> [What the exercise asks]: Report every line of the records that contains the word "شناختی".

:: Given records

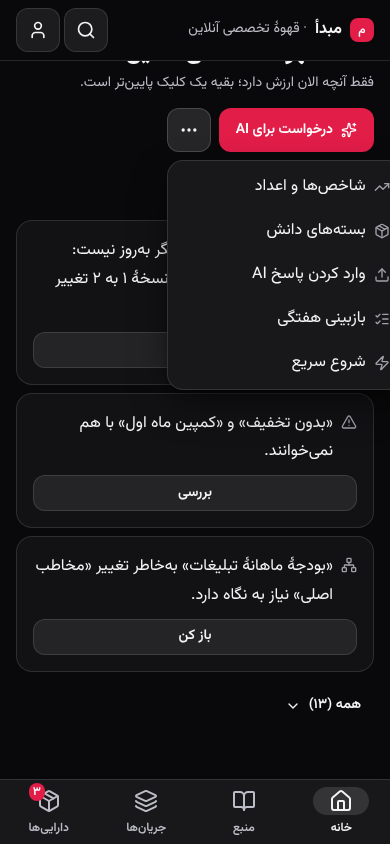
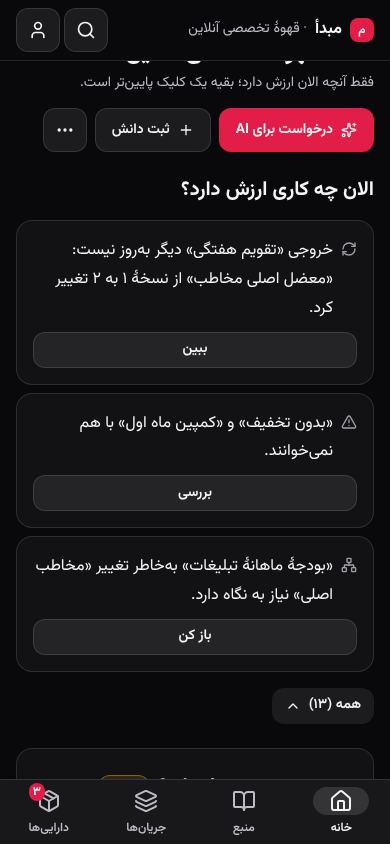
docs+ui: بازبینی سهدوره و مرور شناختی در ui-audit، سناریوی «سه دقیقهٔ اول»، spine/jtbd/case-study؛ ثبت دانش روی موبایل؛ همهٔ کارها بینشان عدد

diff --git a/src/App.tsx b/src/App.tsx
@@ -948,7 +948,9 @@ export default function App() {
               </div>
               <div className="flex flex-wrap items-center gap-inline-sm">
                 {workspaceContexts.length > 0 && <Button variant="primary" iconStart="Sparkles" onClick={() => setAiRequest({ scopeNodeId: '' })}>درخواست برای AI</Button>}
-                <Menu
+                {/* on phones the page action of the top bar does not exist: recording knowledge must still be one tap away */}
+                {workspaceContexts.length > 0 && <Button className="md:hidden" variant="secondary" iconStart="Plus" onClick={() => openContext(null)}>ثبت دانش</Button>}
+                {workspaceContexts.length > 0 && <Menu
                   label="بیشتر"
                   align="end"
                   trigger={<IconButton icon="Ellipsis" label="بیشتر" variant="secondary" />}
@@ -959,7 +961,7 @@ export default function App() {
                     { label: 'بازبینی هفتگی', icon: 'ListChecks', onSelect: () => setWeeklyOpen(true) },
                     { label: 'شروع سریع', icon: 'Zap', onSelect: () => setIsOnboardingOpen(true) },
                   ]}
-                />
+                />}
               </div>
             </div>
             {workspaceContexts.length === 0 && (
@@ -1075,6 +1077,7 @@ export default function App() {
 
               <div className="flex flex-wrap items-center gap-inline-sm">
                 {vf.packs && <Button variant="secondary" iconStart="Package" onClick={() => setIsPacksOpen(true)}>بستههای دانش</Button>}
+                <Button className="md:hidden" variant="secondary" iconStart="Plus" onClick={() => openContext(null)}>ثبت دانش</Button>
                 <SegmentedControl
                   label="نمای منبع حقیقت"
                   value={contextViewMode}

diff --git a/src/components/ContextDetailModal.tsx b/src/components/ContextDetailModal.tsx
@@ -282,7 +282,6 @@ const ContextDetailForm: React.FC<ContextDetailModalProps> = ({
           objects={allObjects}
           selfId={object?.id}
           placeholder="مثلاً: مخاطب اصلی ما فریلنسرهای طراحاند. / تخفیف نداریم. / تصمیم گرفتیم اینستاگرام کانال اصلی باشد."
-          hint="هر چه میدانی بنویس؛ عنوان و نوعش را خودمان حدس میزنیم و میتوانی عوضشان کنی."
         />
         <TextField
           label="عنوان"
@@ -303,8 +302,8 @@ const ContextDetailForm: React.FC<ContextDetailModalProps> = ({
             trigger={<Button type="button" size="sm" variant="ghost" iconStart="FolderTree">در: {nodes.find((n) => n.id === nodeId)?.label ?? 'کسبوکار'}</Button>}
             items={flatten(nodes).map(({ node, depth }) => ({ label: `${'— '.repeat(depth)}${node.label}`, icon: node.id === nodeId ? 'Check' as const : undefined, onSelect: () => setNodeId(node.id) }))}
           />
-          {!typeTouched && content.trim() && <span className="body-sm text-text-subtle">نوع را خودمان حدس زدیم.</span>}
         </div>
+        {!typeTouched && content.trim() && <p className="body-sm text-text-subtle">نوع را خودمان حدس زدیم؛ هر کدام درست نیست، عوضش کن.</p>}
         {linkSuggestions.length > 0 && (
           <ul className="flex flex-col gap-stack-xs" aria-label="پیشنهاد رابطه از ارجاعها">
             {linkSuggestions.map((sg) => (

diff --git a/src/components/AttentionPanel.tsx b/src/components/AttentionPanel.tsx
@@ -57,11 +57,10 @@ export const AttentionPanel: React.FC<Props> = ({ specTitle, gaps, contradiction
   };
 
   return (
-    <Card padding="xl" className="flex flex-col gap-stack-lg" aria-label="چه چیزی به تو نیاز دارد">
+    <Card padding="xl" className="flex flex-col gap-stack-lg" aria-label="همهٔ کارها">
       <div className="flex flex-col gap-stack-xs">
         <div className="flex flex-wrap items-center gap-inline-sm">
-          <h2 className="heading-sm text-text-default">چه چیزی به تو نیاز دارد؟</h2>
-          <Badge intent={total ? 'warning' : 'success'} icon={false}>{total ? `${formatNumber(total)} مورد` : 'همهچیز هماهنگ است'}</Badge>
+          <h2 className="heading-sm text-text-default">همهٔ کارها</h2>
         </div>
         <p className="body-sm text-text-subtle">
           {total ? `هر پاسخ کوتاه همینجا ثبت میشود و مستقیم وارد منبع حقیقت میشود. سؤالها براساس جریان «${specTitle}» هستند.` : 'سؤال بازی، تناقضی یا خروجی نیازمند بازبینی وجود ندارد.'}

diff --git a/docs/ui-audit.md b/docs/ui-audit.md
@@ -137,5 +137,49 @@
 | درخواست برای AI | «از AI چه بخواهم؟» | «کپی برای AI خودم» | نوع کار، یک خط، دو خروجی: کپی / همینجا جواب بده | دامنه، شامل/خارج | «پاسخهای قبلی»، ذخیره بهعنوان درخواست |
 | منبع حقیقت | «دانشم چه شکلی است؟» | «ثبت دانش» | ساختار، سند، بوم | صندوق پیشنهادها (وقتی منتظر هست) | جدول زیر «⋯» |
 
-### مرور شناختی و دورهای بازبینی
-در انتهای همین بخش (پس از ساخت) نوشته میشود: هر دور روی اسکرینشاتهای ۳۹۰ و ۱۲۸۰، و مرور شناختی «کاربر تازه در هر گام میفهمد چه کند؟ کجا مکث میکند؟» روی فضای خالی و فضای نمونه.
+### چه ساخته شد (ردیفها)
+
+| # | ایراد | علت | چه شد |
+| --- | --- | --- | --- |
+| ۷۱ | ثبت دانش ده فیلد داشت (عنوان، نوع، وضعیت، شاخه، منبع، اعتبار، بُعد، فرض، …) و کاربر تازه باید «نوع شیء» و «وضعیت» را میفهمید | فرم برای کاربر حرفهای ساخته شده بود | یک جعبهٔ متن («چه چیزی دربارهٔ کسبوکارت درست است؟») + عنوان خودکار؛ نوع با `guessType` حدس و بهصورت سه چیپ («واقعیت / تصمیم / خط قرمز»)؛ گره یک چیپ؛ وضعیت «تأییدشده» و منبع «ورودی کاربر» بیپرسش؛ بقیه پشت «بیشتر»؛ Ctrl/⌘+Enter؛ پیام «ذخیره شد · یکی دیگر» |
+| ۷۲ | خانه پنج شمارنده، چند کارت و صندوق را همزمان نشان میداد؛ معلوم نبود اول چه کنم | هر موتور کارت خودش را گذاشته بود | `homeActions`: حداکثر سه کار (یک جمله + یک دکمه)، از هر نوع یکی؛ بقیه زیر «همه (N)»؛ شمارندهها حذف؛ تنها دکمهٔ اصلی «درخواست برای AI» (در فضای خالی «شروع سریع») |
+| ۷۳ | پنج مقصد در ناوبری؛ «گفتگو» با «درخواست برای AI» همپوشان بود | افزودن تدریجی | چهار مقصد (خانه، منبع حقیقت، جریانهای کار، داراییها)؛ «همینجا جواب بده» در دیالوگ AI با همان مسیر چت و کلید کاربر؛ گفتگوهای قبلی در «پاسخهای قبلی»؛ مسیر قدیمی `chat` به دیالوگ میرود |
+| ۷۴ | نماها و امکانهای سطح ۲ و ۳ همیشه دیده میشدند (جدول، بازبینی هفتگی بدون تغییر، تصمیمهای منتظر بدون وابستگی، شاخصها بدون شاخص، رادار شکاف، مربی جدا) | افشا بر پایهٔ وجود امکان، نه نیاز | `visibleFeatures`؛ جدول زیر «⋯»؛ رادار شکاف و ورودی جدای مربی از دید رفتند (بدون حذف) |
+| ۷۵ | واژههای ماشین در UI («شیء»، «استثنا»، «ارثرسیده»…) | ننوشتن قانون | `src/ui/language.test.ts` + `bannedWords.json` + سناریوی «سه دقیقهٔ اول» که متن دیدهشده را در هر گام میگردد |
+| ۷۶ | نمیدانستیم کدام امکان باز میشود | نبود شمارنده | `usage_events` (فقط کلید امکان)؛ نمای مدیر «استفاده از امکانات» |
+
+### دور ۱ — اسکرینشاتهای اولین نسخه (۳۹۰ و ۱۲۸۰)
+یافتهها (هرکدام رفع شد):
+- **سلسلهمراتب:** در فضای خالیِ موبایل، دکمهٔ «⋯» تنها در ردیف سربرگ بود (بدون اقدام اصلی کنارش) ← در فضای خالی منوی «⋯» نمیآید؛ همهٔ راهها در همان کارت خالی است.
+- **اعداد ناهمخوان:** «همه (۱۳)» در صفحه و «۲۱ مورد» در کارت بازشده ← نشان عدد از کارت برداشته شد؛ عنوان کارت «همهٔ کارها».
+- **تکرار:** زیر جعبهٔ متن، راهنمای «هر چه میدانی بنویس…» با توضیح بالای دیالوگ یکی بود ← حذف شد.
+- **زبان:** در دیالوگ AI برچسب «دامنه» و گزینهٔ «کل درخت» ← «درباره کجا؟» و «کل کسبوکار»؛ راهنمای «در این گره و بالاتر از آن اثر دارد» ← «به همین بخش مربوط است».
+- **همترازی:** جملهٔ «نوع را خودمان حدس زدیم» در ردیف چیپها میشکست ← زیر ردیف، یک خط.
+- **دسترسی:** روی موبایل هیچ راهی برای «ثبت دانش» از خانه نبود (اقدام صفحه فقط در نوار بالای دسکتاپ است) ← دکمهٔ «ثبت دانش» فقط روی موبایل در سربرگ خانه و منبع حقیقت.
+
+### دور ۲ — ممیزی خودکار (`bun run screens`، ۳۹۰ و ۱۲۸۰)
+هدف لمسی ≥ ۴۴px، اندازهٔ متن، کنتراست متن ≥ ۴٫۵:۱ و گرافیک ≥ ۳:۱، سرریز، یک primary در هر نما: «audit clean» برای همهٔ نماها و حالتهای تازه (`home-demo`، `home-all`، `dialog-request`، `dialog-search`، ثبت دانش). در طول کار دو یافته بود و رفع شد: خلاصهٔ `<summary>` فهرستهای «شامل شد/خارج شد» و «پاسخهای قبلی» ارتفاع لمسی کافی نداشت (`min-h-touch`)، و منوی بلند «در: بخش» از صفحه بیرون میزد (`scroll-menu`).
+
+### دور ۳ — ریتم، تایپوگرافی، تراکم، حالت خالی، همخوانی با بوم
+- کارت کار خانه همان زبان کارت بوم است: `Card`، شعاع و حاشیهٔ یکسان، یک آیکن کمرنگ و یک دکمهٔ `secondary` کوچک؛ هیچ رنگ برند برای انتخاب یا هشدار.
+- فاصلهها فقط توکن (`stack-sm` بین کارتها، `stack-lg` بین بخشها)؛ عنوان صفحه `heading-md`، بخش `heading-sm`، متن `body-md`؛ هیچ متن چندکلمهای ۱۲px نیست.
+- تراکم: خانه در دید اول فقط عنوان، دو دکمه و سه کار؛ ثبت دانش در دید اول: یک جعبه، یک عنوان، چهار چیپ و «بیشتر».
+- حالت خالی: یک جملهٔ گرم و سه گام (شروع سریع، ثبت اولین دانش، وارد کردن حافظهٔ AI دیگر)؛ تنها یکی primary.
+- حرکت: چیزی تازه انیمیت نشد (بازشدن «همه» و «بیشتر» بیانتقال است)، پس `prefers-reduced-motion` چیزی برای خاموشکردن ندارد.
+
+### مرور شناختی — «کاربر تازه در هر گام میفهمد چه کند؟ کجا مکث میکند؟»
+**فضای خالی** (سناریوی `scenario-first3.mjs`، ۱۲۸۰ و ۳۹۰):
+1. خانه: یک جمله («از همینجا شروع کن»)، یک دکمهٔ اصلی. بیمکث. سنجش خودکار: هیچ واژهٔ ممنوعی دیده نمیشود.
+2. «شروع سریع» ← «به چند سؤال کوتاه جواب میدهم»: دو پاسخ کافی است. **مکث کوتاه:** دو انتخاب («چسباندن متن» یا «سؤال کوتاه») بدون توضیح اینکه کدام زودتر نتیجه میدهد؛ رفع نشد (متنهای شروع سریع در این PR بازنویسی نشد).
+3. «درخواست برای AI»: «سؤال» از قبل انتخاب است، یک خط، «کپی برای AI خودم». بیمکث. **مکث:** اگر کلید AI نیست، «همینجا جواب بده» فقط هنگام کلیک راهنمای کلید را نشان میدهد؛ دکمه غیرفعال نیست تا کاربر دلیلش را ببیند.
+4. «ثبت دانش»: یک جعبه؛ بعد از «تخفیف نداریم.» نوع «خط قرمز» خودکار انتخاب میشود و عنوان ساخته میشود؛ Ctrl/⌘+Enter؛ «ذخیره شد · یکی دیگر». بیمکث. **مکث ممکن:** معنی «خط قرمز» برای کسی که نشنیده؛ فقط با نمونهٔ جعبه («تخفیف نداریم») توضیح داده میشود.
+
+**فضای نمونه:** خانه سه کار را بهترتیب نشان میدهد (خروجی بهروز نیست، تناقض، دانشی که نیاز به نگاه دارد) و «همه (۱۳)» بقیه را؛ «بیشتر» (⋯) شاخصها، بستهها، وارد کردن پاسخ و بازبینی هفتگی را دارد. **مکث:** تعریف اولین شاخص فقط از «⋯ ← شاخصها و اعداد» یا جستجو پیدا میشود؛ سطح ۳ است و عمداً جلوی چشم نیست.
+
+### رفعنشده (صریحاً)
+- «شروع سریع»، جریانهای کار و داراییها در این PR فقط از نظر واژه پاک شدند، بازطراحی نشدند.
+- `guessType` فقط واژههای فارسی را میشناسد؛ متن انگلیسی همیشه «واقعیت» حدس زده میشود (کاربر چیپ را عوض میکند).
+- آزمون زبان فقط متنهای دارای حرف فارسی و متن JSX را میگردد: یک رشتهٔ فقطلاتین (مثل `'Proposed'` بهعنوان برچسب) را نمیگیرد. فهرست ممنوعها هم زیرمجموعهای از واژههای ماشین است، نه همهشان.
+- «همینجا جواب بده» با ارائهدهندهٔ ساختگی آزموده شد (سناریوی impact)؛ با کلید واقعی اجرا نشد.
+- شمارندهٔ استفاده فقط باز شدن نماها/دیالوگها و چند اقدام اصلی را میشمرد؛ هر اقدام ریز شمرده نمیشود.
+

diff --git a/docs/spine.md b/docs/spine.md
@@ -40,6 +40,9 @@
 | **مسیر نسخهها** | نمایش تاریخچهٔ یک Object: ویرایشهای پیشنویس (نسخههایی که وقتی Object تأیید نبود ساخته شدند؛ ثبت اولیه هم یکی است) در یک ردیف بستهٔ «N پیشنویس» میآیند و تأیید یک **نقطهٔ عطف** است («تأیید شد در نسخهٔ N»)؛ ویرایش Objectِ تأییدشده خودش نقطهٔ عطف («ویرایش تأییدشده → نسخهٔ N») با دلیل است. «آخرین تأیید: نسخهٔ N» نشان روی Object است. **شمارندهٔ نسخه همان است** (هر ویرایش محتوا +۱: ردپای Replay و `impactEngine`)؛ فقط نمایش گروه میشود. «دلیل» اختیاری فقط برای ویرایش دانش تأییدشده است (در `Change.reason`) و برای پیشنویس ثبت نمیشود (سرور نمیپذیرد). اثر ویرایش پیشنویس فقط روی چیزهایی است که همان نسخه را مصرف کردهاند: Proposed هرگز به مدل نمیرود، پس هیچ داراییای با آن «قدیمی» نمیشود (تست صریح در `impactEngine.test.ts`). | نسخهٔ تازه یا وضعیت تازه نمیسازد؛ فقط Changeها را میخواند. | `versionHistory` (از `context_changes`) |
 | **جستجوی سراسری (Ctrl/⌘+K)** | یک جعبهٔ «پیدا کن و انجام بده»: کلیدواژه روی Objectها، گرهها، داراییها و یادداشتها، با `normalizeFa` (ي/ك، ZWNJ، همزه، رقم) و BM25 (همان فرمول `retrieval.ts`)؛ آخرین کلمه پیشوند است (با چند حرف پیدا میشود). نتیجهها گروهبندی میشوند؛ فرمانها («ثبت دانش»، «درخواست برای AI»، «رفتن به …») بالا؛ گروهها بر پایهٔ بهترین نتیجه مرتب میشوند تا چیزی که نامش را نوشتی ردیف اول باشد. کیبورد (↑↓ Enter Esc، `combobox`/`listbox`/`aria-activedescendant`)، RTL، روی موبایل دکمهٔ جستجوی سربرگ. | **یادداشت فقط برای نمایش جستجو میشود** و به هیچ AIای نمیرود (قاعدهٔ یادداشت)؛ نمونه (sample)، بایگانی و جایگزینشده جستجو نمیشوند؛ چیزی نمیسازد یا نمینویسد. | `globalSearch` (`buildSearchIndex`، `searchIndex`) |
 | **ارجاع `@`** | در متن Object و یادداشت، `@` نام Objectها را پیشنهاد میدهد و `@«عنوان»` مینویسد. هنگام ذخیرهٔ یک Object، اگر متن به Objectِ دیگری اشاره میکند، چیپ «این متن به X اشاره میکند؛ رابطهٔ وابستهبه بسازم؟» میآید؛ فقط با «بساز» و ذخیره، همان مسیر وابستگی (`setDependencies`) رابطه و **یک Change** مینویسد؛ «نه» برای همان جفت یادآوری میشود. عنوان تکراری = مبهم، هرگز حدس زده نمیشود. | هیچ رابطهٔ خودکار نمیسازد؛ یادداشت رابطه نمیگیرد (رابطه بین Objectهاست)؛ فقط به Objectِ تأییدشده/فعال پیشنهاد میدهد، نه Proposed، آرشیو یا جایگزینشده. | `mentions` (`extractMentions`، `suggestLinks`) |
+| **خانه (سه کار) و سطحبندی** | «الان چه کاری ارزش دارد؟»: `homeActions` از خروجی موتورهای موجود حداکثر سه کار رتبه میدهد (خروجی بهروز نیست — اخیراً ساختهشده بالاتر — › تناقض › دانشی که بهخاطر تغییر نیاز به نگاه دارد › تصمیم آماده › پیشنهادهای منتظر › بازبینی هفتگی › موعد رسیده)، از هر نوع یکی؛ هر کدام یک جمله و یک دکمه. بقیه زیر «همه (N)». `visibleFeatures` تصمیم میگیرد کدام امکان سطح ۲ دیده شود (بازبینی هفتگی: تغییری در ۷ روز؛ تصمیمهای منتظر: وابستگی؛ تناقض؛ شاخصها؛ بستهها؛ پیشنهادها). جدول زیر «⋯»؛ رادار شکاف و «مربی دانش» بهصورت ورودی جدا از دید رفتند (مربی در شروع سریع و گفتگوی گره میماند). | هیچ امکانی حذف نشده؛ فقط جابهجا یا پنهان (در «بیشتر» و جستجو پیدا میشود). موتور تازهای نیست. | `homeActions`، `visibleFeatures` |
+| **حدس نوع و عنوان** | در «ثبت دانش» کاربر فقط متن مینویسد؛ `guessType` («هرگز/نباید/نداریم» ← خط قرمز، «تصمیم گرفتیم/انتخاب کردیم» ← تصمیم، وگرنه واقعیت) و `guessTitle` (جملهٔ اول) پیشفرض میدهند و کاربر عوضشان میکند. وضعیت «تأییدشده» و منبع «ورودی کاربر» پرسیده نمیشوند. | حدس فقط پیشفرض است؛ چیزی را بیاطلاع کاربر قطعی نمیکند. | `knowledgeGuess` |
+| **شمارندهٔ استفاده** | جدول `usage_events` (کلید امکان، شمار، آخرین زمان) فقط در همین نصب؛ کلید حتماً از فهرست `FEATURES` است (هر چیز دیگر رد میشود)، پس هیچ متن یا دادهٔ کاربر ذخیره نمیشود. فقط مدیر (`MABDA_ADMIN`) در منوی حساب «استفاده از امکانات» را میبیند: امکان سطح ۱ که کسی باز نمیکند مهمترین یافته است. | دادهای از کاربر نیست؛ به هیچ AI یا بیرون نمیرود. | `usage` (`FEATURES`، `summarizeUsage`) |
 | **Change** | رکورد افزودهشونده در همان تراکنش هر تغییر: object، نسخه از/به، kind، actor (+برچسب)، reason، فقط فیلدهای تغییرکرده (`context_changes`). | متن Object نیست؛ `reason` هرگز به مدل تزریق نمیشود (MCP هم فقط `hasReason` میدهد). | `decisionGraph.needsReview`، `impactEngine`، MCP `get_changes` |
 | **AI** | اجرا، نه اعتبار: پیشنهاد میدهد، قضاوت بسته میکند؛ تأیید همیشه با کاربر. | منبع حقیقت نیست. | router، pipeline، decision layer |
 

diff --git a/docs/jtbd.md b/docs/jtbd.md
@@ -21,6 +21,7 @@
 | ۱۴ | بدون نوشتن پرامپت، از AI بیرونی کاری بخواهم و پاسخ را برگردانم | «درخواست برای AI» (`aiRequest`): نوع کار (سؤال/ممیزی/پیشنویس/تصمیم/بازبینی تغییر/آزاد) + یک خط + دامنه → متن اصولی؛ پیشنمایش با «شامل شد / خارج شد» و دلیل؛ ذخیره بهعنوان درخواست؛ MCP prompt برای هر نوع؛ بازگشت پاسخ با همان قالب import | **هست** | — | **انجام شد** |
 | ۱۵ | سند بلند را مثل یک سند بخوانم و ببینم هر دانش چه مسیری تا تأیید رفت | نمای «سند» با تب برای هر بخش سطح اول، outline با «اکنون کجایی» و نشانی ثابت هر بخش، «با ارجاعها»؛ تاریخچهٔ Object بهصورت «N پیشنویس ← تأیید شد در نسخهٔ N»، نشان «آخرین تأیید»، دلیل اختیاری فقط برای ویرایش تأییدشده | **هست** | — | **انجام شد** |
 | ۱۶ | در فضای بزرگ هر چیز را سریع پیدا کنم و دانشها را به هم ارجاع بدهم | پالت Ctrl/⌘+K (کلیدواژه، BM25 + پیشوند، گروهبندی، فرمانها)، ارجاع `@«عنوان»` با تکمیل و **پیشنهاد** رابطهٔ «وابسته به» هنگام ذخیره | **هست** | ارجاع در یادداشت رابطه نمیسازد (فقط تکمیل نام) | **انجام شد** |
+| ۱۷ | در سه دقیقهٔ اول، بدون دانستن هیچ مفهومی، ارزش بگیرم | فضای خالی ← شروع سریع ← «درخواست برای AI» ← ثبت دانش با یک جعبه (نوع و عنوان خودکار)؛ خانهٔ سهکاره؛ «همینجا جواب بده»؛ آزمون زبان (بدون واژهٔ ماشین) | **هست** | — | **انجام شد** |
 
 ## قابلیتهایی که به هیچکدام از هفت کار وصل نیستند
 اینها بد نیستند؛ فقط باید دلیل بودنشان روشن شود یا کنار بروند:

diff --git a/docs/case-study.md b/docs/case-study.md
@@ -27,7 +27,7 @@
 | # | نما | کار | انتظار |
 | --- | --- | --- | --- |
 | ۱ | منوی حساب | «ساخت یا بازنشانی فضای نمونه» را بزن | فضای «قهوهٔ تخصصی آنلاین (نمونه)» ساخته و باز میشود؛ زیر نام حساب «نمونه · پلن Max» |
-| ۲ | خانه | «چه چیزی به تو نیاز دارد؟» را بخوان | ۰ سؤال باز (سؤالها دربارهٔ جریان انتخابشدهاند و «معرفی برند» آماده است؛ «کمپین اشتراک» را از سایدبار انتخاب کن تا «تاریخ شروع کمپین» بیاید)، ۲ تناقض، ۳ دانش نیاز به بازبینی، ۲ خروجی نیاز به بازبینی، ۹ پیشنهاد AI |
+| ۲ | خانه | «الان چه کاری ارزش دارد؟» را بخوان؛ برای دیدن بقیه «همه (N)» را باز کن | حداکثر سه کار با یک جمله و یک دکمه (خروجی بهروز نیست، تناقض، دانشی که نیاز به نگاه دارد)؛ «همه» بازبینی هفتگی، تصمیمهای منتظر، شاخصها و پیشنهادها را دارد؛ تنها دکمهٔ اصلی «درخواست برای AI» است |
 | ۳ | خانه | بخش «نیاز به بازبینی» | «کانال اصلی تبلیغ»، «بودجهٔ ماهانهٔ تبلیغات» و «پیشنهاد ارزش» چون مخاطب/معضل عوض شده؛ «بدون تغییر بپذیر» یک Change مینویسد |
 | ۴ | خانه | «تصمیمهای منتظر» | آمادهٔ تصمیم (۳)، بلاکشده (کمپین تلگرام)، تصمیم همزمان (قیمت، بسته، سیاست ارسال) با توضیح ساده؛ هشدار «روز ارسال اشتراک چند بار عوض شده» |
 | ۵ | خانه | پنل تناقض | دو قیمت متفاوت و تخفیف در برابر «بدون تخفیف»؛ «این را نگه دار» یا «گرهها را جدا کن» |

::::

> [Task solution]:
docs+ui: بازبینی سهدوره و مرور شناختی در ui-audit، سناریوی «سه دقیقهٔ اول»، spine/jtbd/case-study؛ ثبت دانش روی موبایل؛ همهٔ کارها بینشان عدد
-### مرور شناختی و دورهای بازبینی
-در انتهای همین بخش (پس از ساخت) نوشته میشود: هر دور روی اسکرینشاتهای ۳۹۰ و ۱۲۸۰، و مرور شناختی «کاربر تازه در هر گام میفهمد چه کند؟ کجا مکث میکند؟» روی فضای خالی و فضای نمونه.
+### مرور شناختی — «کاربر تازه در هر گام میفهمد چه کند؟ کجا مکث میکند؟»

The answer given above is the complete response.